Getting Ready to Sit Down and Focus

Guested Authored By Heather Fite, MS, OTR/L

We have become accustomed to a more sedentary lifestyle: sitting at a desk either at school or work, on the couch to relax, or down for dinner. For most of us adults, we have figured out a way to combat this either by working out, going for a walk during our lunch break, running errands, or being outdoors. How about our kids? They wake up, get ready for school, sit at a desk to learn, sit at a table to eat lunch with their friends, sit some more when they get home so they can do homework, eat dinner, and then go to bed. Most of the time they will choose to sit and play on a screen or watch television rather than getting up and being physically active during their free time. Then we wonder, “Why are they having such a difficult time sitting still and remaining focused?” When what we should be asking ourselves is, “How can we help them increase their focus?”

Here are a few helpful tips on how to help your child increase their regulation in order to better prepare them for the sitting they have to do throughout their daily routine:

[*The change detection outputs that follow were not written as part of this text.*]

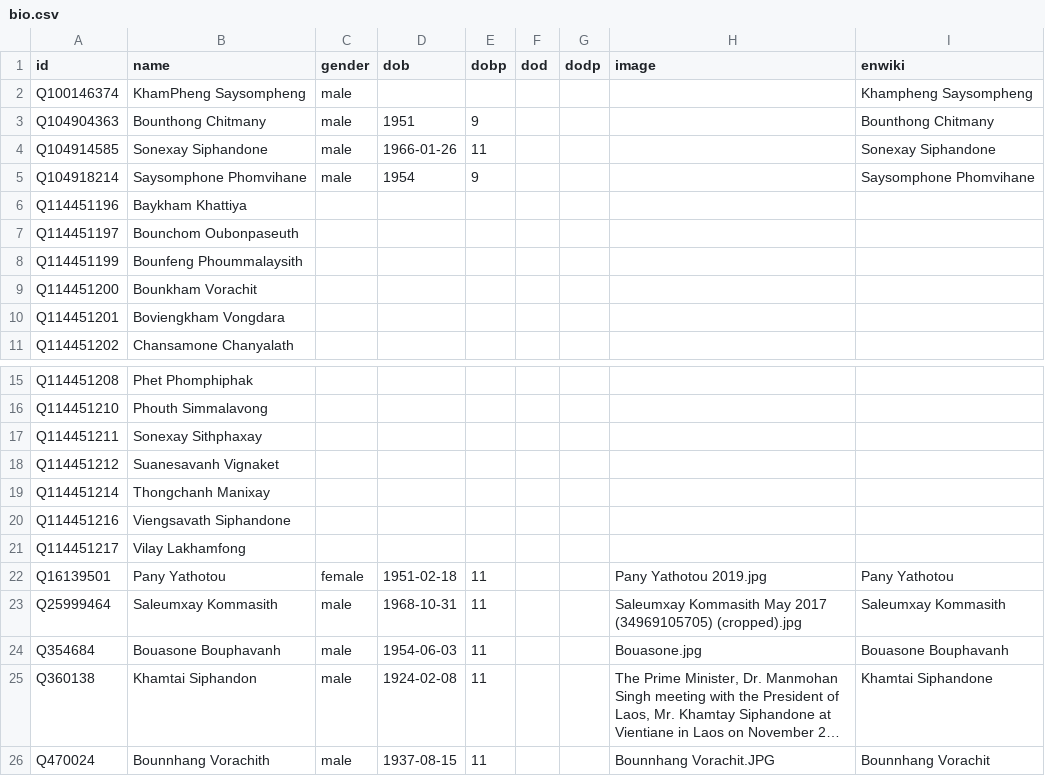
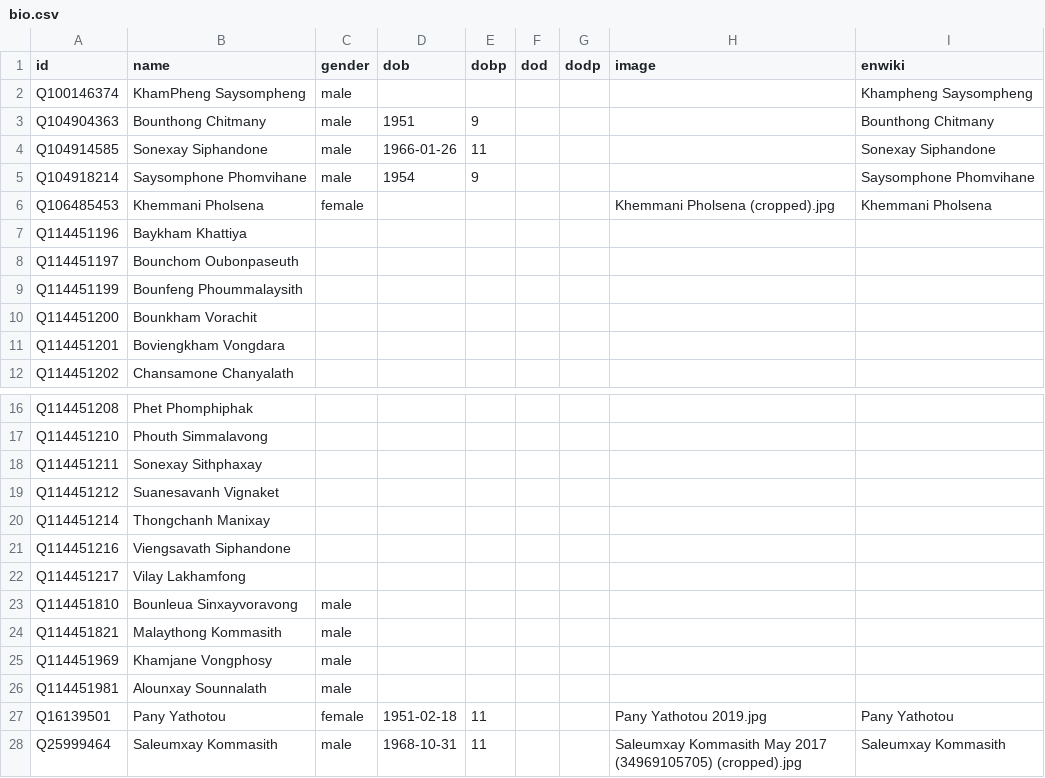
Before and after one commit to every-politician-scrapers/laos, a CSV file: html/bio.csv, drawn as a sheet; only a part is shown, gaps mark what is left out; the shorter side is filled out with more unchanged rows; long unchanged cells end in ….

```diff
--- a/html/bio.csv
+++ b/html/bio.csv
@@ -5,2 +5,3 @@ Q104914585,Sonexay Siphandone,male,1966-01-26,11,,,,Sonexay Siphandone
 Q104918214,Saysomphone Phomvihane,male,1954,9,,,,Saysomphone Phomvihane
+Q106485453,Khemmani Pholsena,female,,,,,Khemmani Pholsena (cropped).jpg,Khemmani Pholsena
 Q114451196,Baykham Khattiya,,,,,,,
@@ -21,2 +22,6 @@ Q114451216,Viengsavath Siphandone,,,,,,,
 Q114451217,Vilay Lakhamfong,,,,,,,
+Q114451810,Bounleua Sinxayvoravong,male,,,,,,
+Q114451821,Malaythong Kommasith,male,,,,,,
+Q114451969,Khamjane Vongphosy,male,,,,,,
+Q114451981,Alounxay Sounnalath,male,,,,,,
 Q16139501,Pany Yathotou,female,1951-02-18,11,,,Pany Yathotou 2019.jpg,Pany Yathotou
```
Also changed, not shown: html/current.csv, html/holders21.csv, 6 other files.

  • Yoga – There are so many wonderful benefits to yoga including, but not limited to, increasing sensory regulation, body awareness, postural control and balance, strength and endurance, and full body coordination, as well as decreasing stress, anxiety, fatigue and insomnia.
  • Breathing Activities – Blowing bubbles, blowing up balloons, blowing through a straw to make an object move, etc. By having your child engage in breathing exercises it can improve their blood flow, increase their energy level, and improve their postural control.
  • Get Outside! – Having your child be outdoors has countless benefits to increase their regulation before having to sit down to focus. Some options include playing at the playground, riding their scooter/bike, kicking/throwing a ball around, etc. There are endless opportunities for them to partake in when outside.
  • Animal Walks – Bear walk, frog jump, bunny hop, inch worm, and alligator crawl are just a few animal walks to choose from. They can create their own sequence, choose from a couple different ones, or you can create the sequence for them.
  • Obstacle Course – Get creative! Do you have a tunnel, something for a child to walk around or balance on, or maybe a scooter or trampoline? Do you have a puzzle they can put together, beads to string, or Legos they can build? You can make an obstacle course for them to engage in.
  • Dance Party – What kind of music does your child like? Disney or Kids Bop? Clear some space, crank up the music, and dance! Such a fun and easy way to get their blood moving!

By having your child engage in sensory rich gross motor activities, it allows for their blood and oxygen to move within their bodies and into their brain, which helps increase their focus and attention to a sedentary task. Plus, there are so many other health benefits to encouraging your child to get up and move. Let your child take a break, just make it a movement break, and see what it can do for them!